━━━ DATA PROVIDED ━━━

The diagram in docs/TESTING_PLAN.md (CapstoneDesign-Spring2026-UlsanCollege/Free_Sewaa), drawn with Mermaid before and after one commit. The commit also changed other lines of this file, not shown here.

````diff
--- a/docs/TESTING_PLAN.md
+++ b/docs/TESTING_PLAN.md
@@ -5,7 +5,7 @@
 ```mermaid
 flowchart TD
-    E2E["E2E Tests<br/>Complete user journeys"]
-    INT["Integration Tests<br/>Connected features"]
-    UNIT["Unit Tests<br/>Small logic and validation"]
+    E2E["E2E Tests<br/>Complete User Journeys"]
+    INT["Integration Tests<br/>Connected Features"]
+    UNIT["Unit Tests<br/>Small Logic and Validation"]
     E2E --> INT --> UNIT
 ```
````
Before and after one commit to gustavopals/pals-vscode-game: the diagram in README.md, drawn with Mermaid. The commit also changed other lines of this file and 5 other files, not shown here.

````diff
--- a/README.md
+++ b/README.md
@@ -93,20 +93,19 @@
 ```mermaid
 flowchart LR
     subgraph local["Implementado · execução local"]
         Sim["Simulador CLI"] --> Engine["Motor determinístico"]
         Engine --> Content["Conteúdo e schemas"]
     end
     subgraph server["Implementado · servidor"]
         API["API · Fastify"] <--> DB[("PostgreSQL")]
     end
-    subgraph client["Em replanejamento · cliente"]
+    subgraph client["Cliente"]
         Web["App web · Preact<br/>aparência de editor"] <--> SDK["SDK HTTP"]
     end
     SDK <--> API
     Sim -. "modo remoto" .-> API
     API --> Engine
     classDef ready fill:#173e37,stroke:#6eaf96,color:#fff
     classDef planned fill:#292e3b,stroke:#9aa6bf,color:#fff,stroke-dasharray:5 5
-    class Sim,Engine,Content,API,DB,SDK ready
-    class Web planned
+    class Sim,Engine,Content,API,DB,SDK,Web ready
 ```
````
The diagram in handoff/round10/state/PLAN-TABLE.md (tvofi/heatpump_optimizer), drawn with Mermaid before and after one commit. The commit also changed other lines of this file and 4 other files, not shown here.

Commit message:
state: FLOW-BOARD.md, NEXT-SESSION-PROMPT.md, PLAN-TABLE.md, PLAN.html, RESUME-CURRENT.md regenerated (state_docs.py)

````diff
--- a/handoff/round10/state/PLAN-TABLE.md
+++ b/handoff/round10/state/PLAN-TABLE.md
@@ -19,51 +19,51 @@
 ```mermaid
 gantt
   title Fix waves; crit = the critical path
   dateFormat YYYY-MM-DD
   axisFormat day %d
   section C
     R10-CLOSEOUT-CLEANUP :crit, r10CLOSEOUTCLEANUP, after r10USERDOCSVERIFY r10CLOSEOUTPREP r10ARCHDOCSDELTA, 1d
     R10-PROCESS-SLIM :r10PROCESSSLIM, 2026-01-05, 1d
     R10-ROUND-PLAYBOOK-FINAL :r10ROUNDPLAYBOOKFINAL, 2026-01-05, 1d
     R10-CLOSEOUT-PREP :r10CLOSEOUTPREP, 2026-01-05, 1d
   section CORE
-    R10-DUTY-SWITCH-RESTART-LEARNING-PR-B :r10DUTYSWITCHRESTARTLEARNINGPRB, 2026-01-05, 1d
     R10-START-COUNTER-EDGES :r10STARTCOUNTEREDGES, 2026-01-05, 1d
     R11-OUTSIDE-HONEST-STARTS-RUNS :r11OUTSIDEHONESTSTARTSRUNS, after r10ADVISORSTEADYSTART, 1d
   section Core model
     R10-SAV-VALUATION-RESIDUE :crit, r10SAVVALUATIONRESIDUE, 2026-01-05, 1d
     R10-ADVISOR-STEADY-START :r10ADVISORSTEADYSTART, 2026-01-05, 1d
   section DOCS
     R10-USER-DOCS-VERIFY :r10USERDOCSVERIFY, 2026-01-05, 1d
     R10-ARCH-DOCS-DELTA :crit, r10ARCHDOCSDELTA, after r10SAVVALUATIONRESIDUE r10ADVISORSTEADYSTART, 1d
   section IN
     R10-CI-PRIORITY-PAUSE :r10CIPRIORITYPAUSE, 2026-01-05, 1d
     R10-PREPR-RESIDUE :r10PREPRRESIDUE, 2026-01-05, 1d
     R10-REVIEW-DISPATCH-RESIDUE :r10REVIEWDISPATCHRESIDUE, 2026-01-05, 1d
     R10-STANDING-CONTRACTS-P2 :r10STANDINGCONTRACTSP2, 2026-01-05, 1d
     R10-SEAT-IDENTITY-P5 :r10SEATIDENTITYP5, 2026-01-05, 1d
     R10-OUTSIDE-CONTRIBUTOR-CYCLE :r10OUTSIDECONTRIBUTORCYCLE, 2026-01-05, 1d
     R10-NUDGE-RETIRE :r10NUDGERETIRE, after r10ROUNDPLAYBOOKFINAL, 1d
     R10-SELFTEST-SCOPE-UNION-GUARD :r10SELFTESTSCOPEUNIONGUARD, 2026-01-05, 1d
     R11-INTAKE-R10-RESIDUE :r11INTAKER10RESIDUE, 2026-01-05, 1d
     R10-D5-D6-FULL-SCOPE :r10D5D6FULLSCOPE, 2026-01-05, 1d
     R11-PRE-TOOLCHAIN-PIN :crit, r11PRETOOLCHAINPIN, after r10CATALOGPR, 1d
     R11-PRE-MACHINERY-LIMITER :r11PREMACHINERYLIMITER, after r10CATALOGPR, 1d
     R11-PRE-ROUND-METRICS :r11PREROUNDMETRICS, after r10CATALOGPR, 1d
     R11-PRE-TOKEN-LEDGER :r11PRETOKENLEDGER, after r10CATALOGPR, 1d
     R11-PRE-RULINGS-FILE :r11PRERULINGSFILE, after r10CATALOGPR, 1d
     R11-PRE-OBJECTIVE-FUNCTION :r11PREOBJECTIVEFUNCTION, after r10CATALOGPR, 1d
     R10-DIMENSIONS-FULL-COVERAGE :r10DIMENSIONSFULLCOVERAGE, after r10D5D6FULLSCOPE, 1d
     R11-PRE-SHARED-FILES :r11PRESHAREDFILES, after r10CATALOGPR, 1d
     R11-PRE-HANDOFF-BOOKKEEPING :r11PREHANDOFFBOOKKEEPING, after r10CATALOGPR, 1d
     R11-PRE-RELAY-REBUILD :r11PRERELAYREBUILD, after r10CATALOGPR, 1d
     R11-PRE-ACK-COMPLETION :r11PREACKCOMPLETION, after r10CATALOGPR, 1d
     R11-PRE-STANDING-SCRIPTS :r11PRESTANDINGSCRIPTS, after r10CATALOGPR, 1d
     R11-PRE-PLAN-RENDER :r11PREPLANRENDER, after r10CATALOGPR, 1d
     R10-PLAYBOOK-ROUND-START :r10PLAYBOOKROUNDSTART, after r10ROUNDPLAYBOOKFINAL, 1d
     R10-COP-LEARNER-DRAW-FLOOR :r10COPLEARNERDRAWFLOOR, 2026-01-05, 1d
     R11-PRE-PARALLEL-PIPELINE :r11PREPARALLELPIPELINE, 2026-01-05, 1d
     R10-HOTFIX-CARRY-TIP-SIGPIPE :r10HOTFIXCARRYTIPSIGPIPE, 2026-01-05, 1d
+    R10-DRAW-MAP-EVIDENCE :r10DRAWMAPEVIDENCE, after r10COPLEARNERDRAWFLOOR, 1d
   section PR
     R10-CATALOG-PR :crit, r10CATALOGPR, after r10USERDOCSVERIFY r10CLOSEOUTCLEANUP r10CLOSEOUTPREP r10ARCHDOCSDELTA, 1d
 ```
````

━━━

EXERCISE: Copy out all the entries shown above, character for character.

ANSWER AREA:
The diagram in docs/TESTING_PLAN.md (CapstoneDesign-Spring2026-UlsanCollege/Free_Sewaa), drawn with Mermaid before and after one commit. The commit also changed other lines of this file, not shown here.

````diff
--- a/docs/TESTING_PLAN.md
+++ b/docs/TESTING_PLAN.md
@@ -5,7 +5,7 @@
 ```mermaid
 flowchart TD
-    E2E["E2E Tests<br/>Complete user journeys"]
-    INT["Integration Tests<br/>Connected features"]
-    UNIT["Unit Tests<br/>Small logic and validation"]
+    E2E["E2E Tests<br/>Complete User Journeys"]
+    INT["Integration Tests<br/>Connected Features"]
+    UNIT["Unit Tests<br/>Small Logic and Validation"]
     E2E --> INT --> UNIT
 ```
````
Before and after one commit to gustavopals/pals-vscode-game: the diagram in README.md, drawn with Mermaid. The commit also changed other lines of this file and 5 other files, not shown here.

````diff
--- a/README.md
+++ b/README.md
@@ -93,20 +93,19 @@
 ```mermaid
 flowchart LR
     subgraph local["Implementado · execução local"]
         Sim["Simulador CLI"] --> Engine["Motor determinístico"]
         Engine --> Content["Conteúdo e schemas"]
     end
     subgraph server["Implementado · servidor"]
         API["API · Fastify"] <--> DB[("PostgreSQL")]
     end
-    subgraph client["Em replanejamento · cliente"]
+    subgraph client["Cliente"]
         Web["App web · Preact<br/>aparência de editor"] <--> SDK["SDK HTTP"]
     end
     SDK <--> API
     Sim -. "modo remoto" .-> API
     API --> Engine
     classDef ready fill:#173e37,stroke:#6eaf96,color:#fff
     classDef planned fill:#292e3b,stroke:#9aa6bf,color:#fff,stroke-dasharray:5 5
-    class Sim,Engine,Content,API,DB,SDK ready
-    class Web planned
+    class Sim,Engine,Content,API,DB,SDK,Web ready
 ```
````
The diagram in handoff/round10/state/PLAN-TABLE.md (tvofi/heatpump_optimizer), drawn with Mermaid before and after one commit. The commit also changed other lines of this file and 4 other files, not shown here.

Commit message:
state: FLOW-BOARD.md, NEXT-SESSION-PROMPT.md, PLAN-TABLE.md, PLAN.html, RESUME-CURRENT.md regenerated (state_docs.py)

````diff
--- a/handoff/round10/state/PLAN-TABLE.md
+++ b/handoff/round10/state/PLAN-TABLE.md
@@ -19,51 +19,51 @@
 ```mermaid
 gantt
   title Fix waves; crit = the critical path
   dateFormat YYYY-MM-DD
   axisFormat day %d
   section C
     R10-CLOSEOUT-CLEANUP :crit, r10CLOSEOUTCLEANUP, after r10USERDOCSVERIFY r10CLOSEOUTPREP r10ARCHDOCSDELTA, 1d
     R10-PROCESS-SLIM :r10PROCESSSLIM, 2026-01-05, 1d
     R10-ROUND-PLAYBOOK-FINAL :r10ROUNDPLAYBOOKFINAL, 2026-01-05, 1d
     R10-CLOSEOUT-PREP :r10CLOSEOUTPREP, 2026-01-05, 1d
   section CORE
-    R10-DUTY-SWITCH-RESTART-LEARNING-PR-B :r10DUTYSWITCHRESTARTLEARNINGPRB, 2026-01-05, 1d
     R10-START-COUNTER-EDGES :r10STARTCOUNTEREDGES, 2026-01-05, 1d
     R11-OUTSIDE-HONEST-STARTS-RUNS :r11OUTSIDEHONESTSTARTSRUNS, after r10ADVISORSTEADYSTART, 1d
   section Core model
     R10-SAV-VALUATION-RESIDUE :crit, r10SAVVALUATIONRESIDUE, 2026-01-05, 1d
     R10-ADVISOR-STEADY-START :r10ADVISORSTEADYSTART, 2026-01-05, 1d
   section DOCS
     R10-USER-DOCS-VERIFY :r10USERDOCSVERIFY, 2026-01-05, 1d
     R10-ARCH-DOCS-DELTA :crit, r10ARCHDOCSDELTA, after r10SAVVALUATIONRESIDUE r10ADVISORSTEADYSTART, 1d
   section IN
     R10-CI-PRIORITY-PAUSE :r10CIPRIORITYPAUSE, 2026-01-05, 1d
     R10-PREPR-RESIDUE :r10PREPRRESIDUE, 2026-01-05, 1d
     R10-REVIEW-DISPATCH-RESIDUE :r10REVIEWDISPATCHRESIDUE, 2026-01-05, 1d
     R10-STANDING-CONTRACTS-P2 :r10STANDINGCONTRACTSP2, 2026-01-05, 1d
     R10-SEAT-IDENTITY-P5 :r10SEATIDENTITYP5, 2026-01-05, 1d
     R10-OUTSIDE-CONTRIBUTOR-CYCLE :r10OUTSIDECONTRIBUTORCYCLE, 2026-01-05, 1d
     R10-NUDGE-RETIRE :r10NUDGERETIRE, after r10ROUNDPLAYBOOKFINAL, 1d
     R10-SELFTEST-SCOPE-UNION-GUARD :r10SELFTESTSCOPEUNIONGUARD, 2026-01-05, 1d
     R11-INTAKE-R10-RESIDUE :r11INTAKER10RESIDUE, 2026-01-05, 1d
     R10-D5-D6-FULL-SCOPE :r10D5D6FULLSCOPE, 2026-01-05, 1d
     R11-PRE-TOOLCHAIN-PIN :crit, r11PRETOOLCHAINPIN, after r10CATALOGPR, 1d
     R11-PRE-MACHINERY-LIMITER :r11PREMACHINERYLIMITER, after r10CATALOGPR, 1d
     R11-PRE-ROUND-METRICS :r11PREROUNDMETRICS, after r10CATALOGPR, 1d
     R11-PRE-TOKEN-LEDGER :r11PRETOKENLEDGER, after r10CATALOGPR, 1d
     R11-PRE-RULINGS-FILE :r11PRERULINGSFILE, after r10CATALOGPR, 1d
     R11-PRE-OBJECTIVE-FUNCTION :r11PREOBJECTIVEFUNCTION, after r10CATALOGPR, 1d
     R10-DIMENSIONS-FULL-COVERAGE :r10DIMENSIONSFULLCOVERAGE, after r10D5D6FULLSCOPE, 1d
     R11-PRE-SHARED-FILES :r11PRESHAREDFILES, after r10CATALOGPR, 1d
     R11-PRE-HANDOFF-BOOKKEEPING :r11PREHANDOFFBOOKKEEPING, after r10CATALOGPR, 1d
     R11-PRE-RELAY-REBUILD :r11PRERELAYREBUILD, after r10CATALOGPR, 1d
     R11-PRE-ACK-COMPLETION :r11PREACKCOMPLETION, after r10CATALOGPR, 1d
     R11-PRE-STANDING-SCRIPTS :r11PRESTANDINGSCRIPTS, after r10CATALOGPR, 1d
     R11-PRE-PLAN-RENDER :r11PREPLANRENDER, after r10CATALOGPR, 1d
     R10-PLAYBOOK-ROUND-START :r10PLAYBOOKROUNDSTART, after r10ROUNDPLAYBOOKFINAL, 1d
     R10-COP-LEARNER-DRAW-FLOOR :r10COPLEARNERDRAWFLOOR, 2026-01-05, 1d
     R11-PRE-PARALLEL-PIPELINE :r11PREPARALLELPIPELINE, 2026-01-05, 1d
     R10-HOTFIX-CARRY-TIP-SIGPIPE :r10HOTFIXCARRYTIPSIGPIPE, 2026-01-05, 1d
+    R10-DRAW-MAP-EVIDENCE :r10DRAWMAPEVIDENCE, after r10COPLEARNERDRAWFLOOR, 1d
   section PR
     R10-CATALOG-PR :crit, r10CATALOGPR, after r10USERDOCSVERIFY r10CLOSEOUTCLEANUP r10CLOSEOUTPREP r10ARCHDOCSDELTA, 1d
 ```
````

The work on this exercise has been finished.